To: All UPS Local Unions
From: Denis J. Taylor, Package Division Director
Date: December 1, 2017
Re: 70-Hour Rule Package Driver
We have been notified by UPS this morning that the Company intends to implement an 8-day/70-hour workweek for the purposes of package drivers’ hours of service under DOT regulations. If you have been notified that your buildings are part of this implementation, please contact your Regional Chairs.
As you know, the terms of the standard work week are defined in the Area Supplements, not the National Master language. Accordingly, you should immediately review the provisions of your supplements and riders. If there are contractual restrictions on the number of days or hours that a package car driver can work in a week, you are instructed to file a grievance. If the supplement or rider requires the Company to provide a number of days’ notice before implementing any change in the start time and the Company has not complied, then grievances should be filed. The DOT regulations below do not override any restrictive language in the contract.
DOT Regulations and Interpretations are below.

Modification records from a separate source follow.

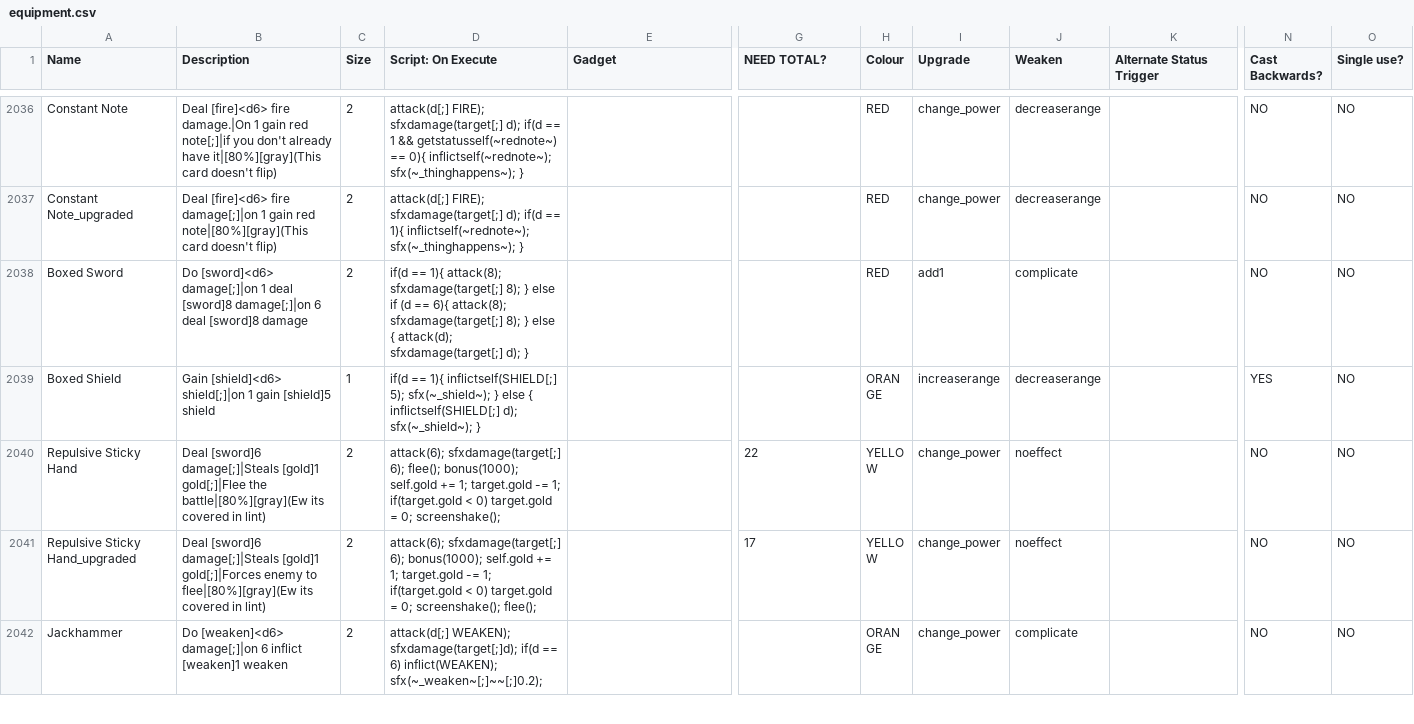
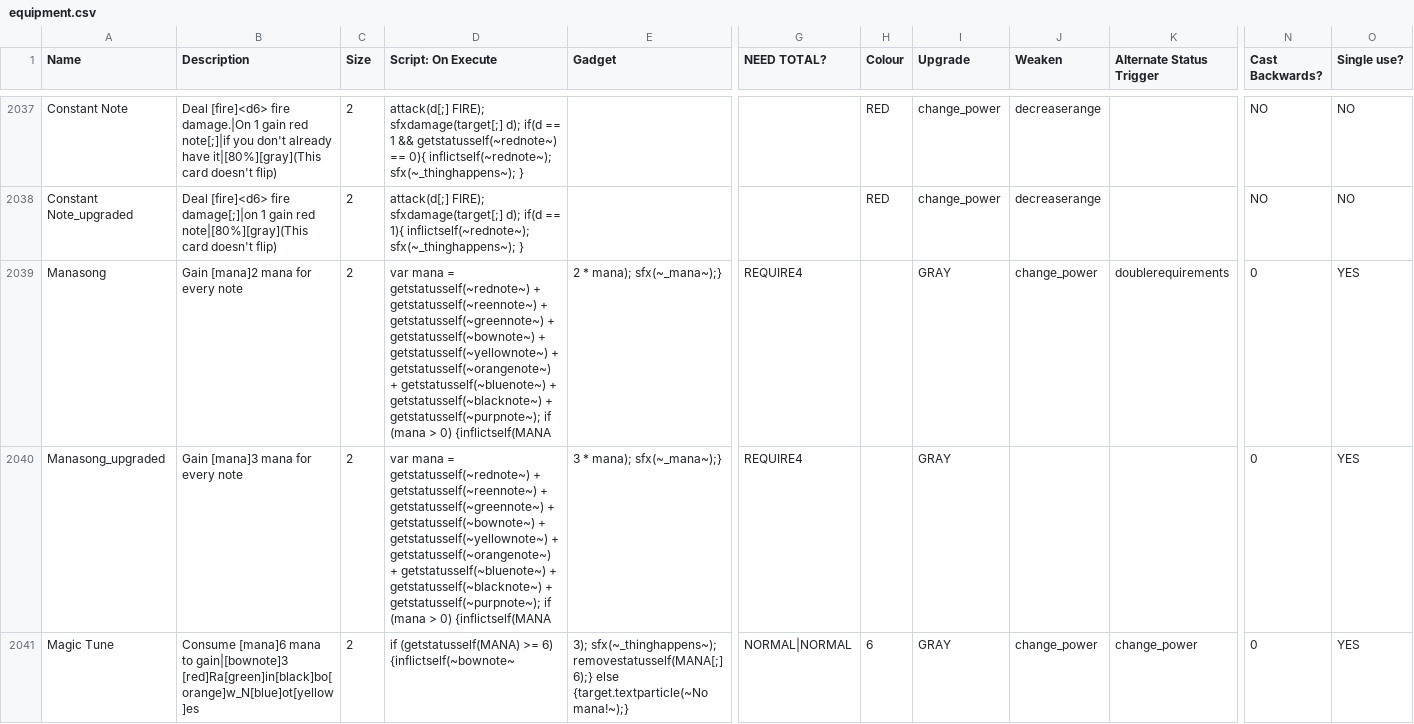
Before and after one commit to godisgoodmatt/christmasspecial, a CSV file: _append/data/text/equipment.csv, drawn as a sheet; only a part is shown, gaps mark what is left out; the shorter side is filled out with more unchanged rows; rows hold the shown columns only; the diff covers the shown part only; the diff names each change by its address in the sheet, - before the commit and + after, or states it on an @@ line.

Commit message:
Fixed some issues with Mariah 1, Mariah 2, and Jester 3 Added some note equipment for Mariah 2 Added Level Up Rewards for Mariah 2

```diff
--- a/_append/data/text/equipment.csv
+++ b/_append/data/text/equipment.csv
+row 2039: Manasong | Gain [mana]2 mana for every note | 2 | var mana = getstatusself(~rednote~) + getstatusself(~reennote~) + getstatusself(~greennote~) + getstatusself(~bownote~) + getstatusself(~yellownote~) + getstatusself(~orangenote~) + getstatusself(~bluenote~) + getstatusself(~blacknote~) + getstatusself(~purpnote~); if (mana > 0) {inflictself(MANA | 2 * mana); sfx(~_mana~);} | REQUIRE4 |  | GRAY | change_power | doublerequirements | 0 | YES
+row 2040: Manasong_upgraded | Gain [mana]3 mana for every note | 2 | var mana = getstatusself(~rednote~) + getstatusself(~reennote~) + getstatusself(~greennote~) + getstatusself(~bownote~) + getstatusself(~yellownote~) + getstatusself(~orangenote~) + getstatusself(~bluenote~) + getstatusself(~blacknote~) + getstatusself(~purpnote~); if (mana > 0) {inflictself(MANA | 3 * mana); sfx(~_mana~);} | REQUIRE4 |  | GRAY |  |  | 0 | YES
+row 2041: Magic Tune | Consume [mana]6 mana to gain|[bownote]3 [red]Ra[green]in[black]bo[orange]w_N[blue]ot[yellow]es | 2 | if (getstatusself(MANA) >= 6) {inflictself(~bownote~ | 3); sfx(~_thinghappens~); removestatusself(MANA[;] 6);} else {target.textparticle(~No mana!~);} | NORMAL|NORMAL | 6 | GRAY | change_power | change_power | 0 | YES
```
Also changed, not shown: 9 added rows and 27 edited cells elsewhere in this file, data/text/episodes.csv, 2 other files.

Question 1: May a motor carrier switch from a 60-hour/7-day limit to a 7-hour/8-day limit or vice versa?
Guidance: Yes. The only restriction regarding the use of the 70-hour/8-day rule is that the motor carrier must have Commercial Motor Vehicle CMVs operating every day of the week. The 70-hour/8-day rule is a permissive provision in that a motor carrier with vehicles operating every day of the week is not required to use the 70-hour/8-day rules for calculating its drivers’ hours of service. The motor carrier may, however, assign some or all of its drivers to operate under the 70-hour/8-day rule if it so chooses. The assignment of individual drivers to the 60-hour/7-day or the 70-hour/8-day time rule is left to the discretion of the motor carrier.
Question 2: Does a driver, employed full time by one motor carrier using the 60-hours in 7-days rule, and part-time by another motor carrier using the 70-hours in 8-days rule, have the option of using either rule in computing his hours of service?
Guidance: No. The motor carrier that employs the driver on a full-time basis determines which rule it will use to comply with §395.3(b). The driver does not have the option to select the rule he/she wishes to use.
Question 3: May a carrier which provides occasional, but not regular service on every day of the week, have the option of the 60 hours in 7 days or 70 hours in 8 days with respect to all drivers, during the period in which it operates one or more vehicles on each day of the week?
Question 6: If a motor carrier operates under the 70-hour/8-day rule, does any aspect of the 60-hour rule apply to its operations? If a motor carrier operates under the60-hour/7-day rule, does any part of the 70-hour rule apply to its operations?
Guidance: If a motor carrier operates 7 days per week and chooses to require all of its drivers to comply with the 70-hour/8-day rule, the 60-hour/7-day rule would not be applicable to these drivers. If this carrier chooses to assign some or all of its drivers to the 60-hour/7-day rule, the 70-hour rule would not be applicable to these drivers. Conversely, if a motor carrier does not operate 7 days per week, it must operate under the 60-hour/7-day rule and the 70-hour rule would not apply to its operations.